_WHAT YOU NEED TO DO_: Reproduce the whole of the records exactly, and make sure no picture is carried into the result.

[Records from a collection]
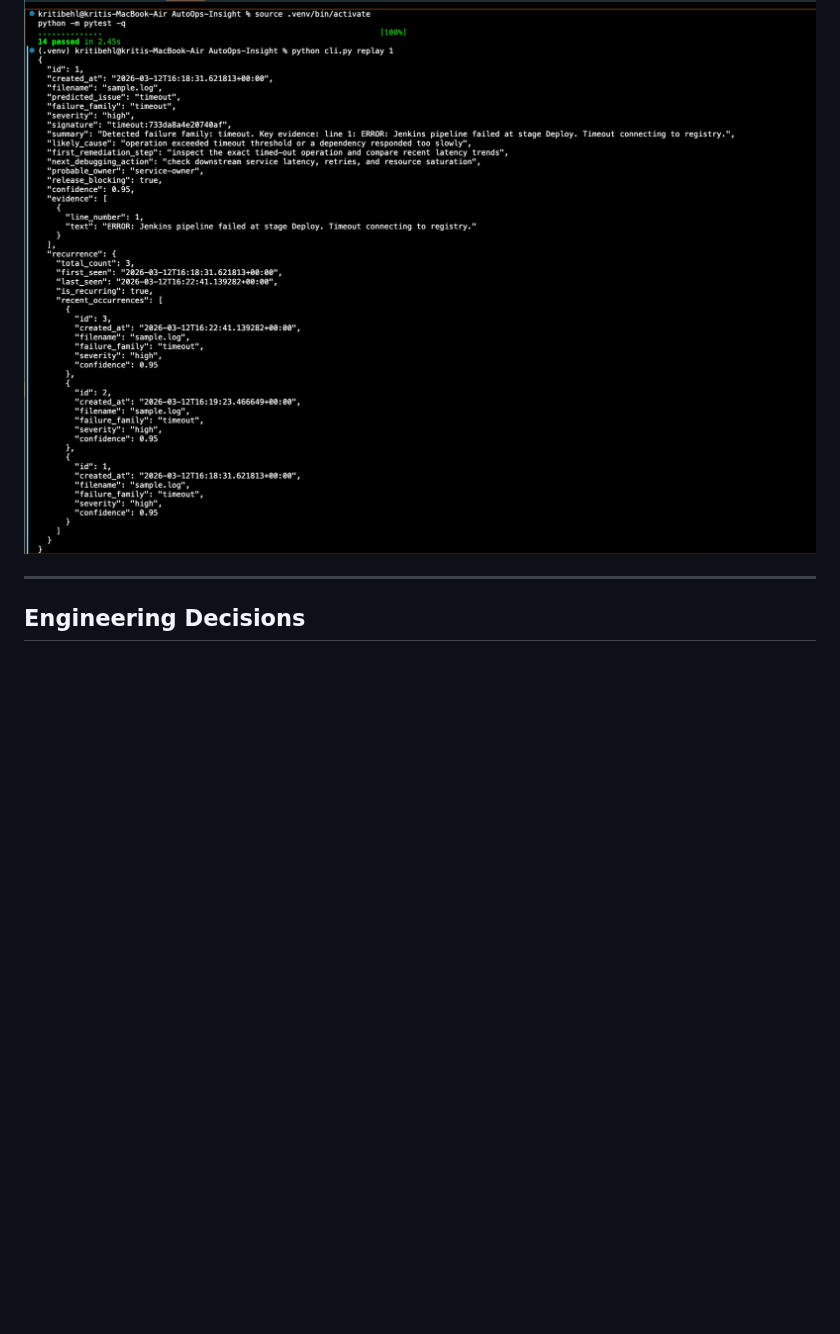
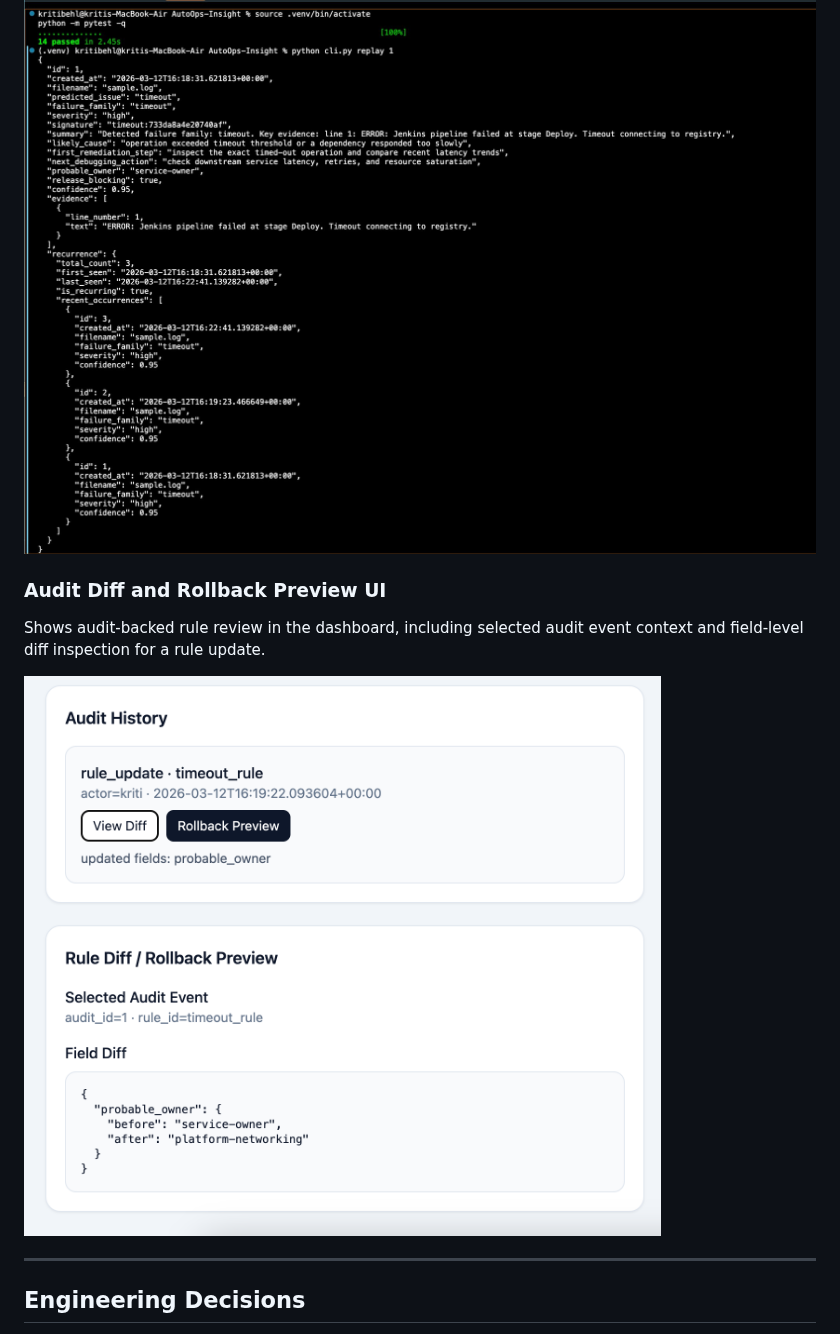
Before and after one commit to kritibehl/AutoOps-Insight, a Markdown page: README.md, the part around the change. GitHub-like rendering; pictures changed too: docs/screenshots/autoops-audit-diff-rollback-ui.png (added); blank space fills up the shorter version.

Commit message:
docs: add audit diff and rollback preview UI screenshot

```diff
--- a/README.md
+++ b/README.md
@@ -497,6 +497,12 @@ Replayed stored incident with recurrence metadata and passing test run.
 
 ![AutoOps incident replay](docs/screenshots/autoops-incident-replay.png)
 
+### Audit Diff and Rollback Preview UI
+Shows audit-backed rule review in the dashboard, including selected audit event context and field-level diff inspection for a rule update.
+
+![AutoOps audit diff and rollback preview UI](docs/screenshots/autoops-audit-diff-rollback-ui.png)
+
+
 ---
 
 ## Engineering Decisions
```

_SOLUTION FOR THIS PROBLEM_:
Before and after one commit to kritibehl/AutoOps-Insight, a Markdown page: README.md, the part around the change. GitHub-like rendering; pictures changed too: docs/screenshots/autoops-audit-diff-rollback-ui.png (added); blank space fills up the shorter version.

Commit message:
docs: add audit diff and rollback preview UI screenshot

```diff
--- a/README.md
+++ b/README.md
@@ -497,6 +497,12 @@ Replayed stored incident with recurrence metadata and passing test run.
 
 ![AutoOps incident replay](docs/screenshots/autoops-incident-replay.png)
 
+### Audit Diff and Rollback Preview UI
+Shows audit-backed rule review in the dashboard, including selected audit event context and field-level diff inspection for a rule update.
+
+![AutoOps audit diff and rollback preview UI](docs/screenshots/autoops-audit-diff-rollback-ui.png)
+
+
 ---
 
 ## Engineering Decisions
```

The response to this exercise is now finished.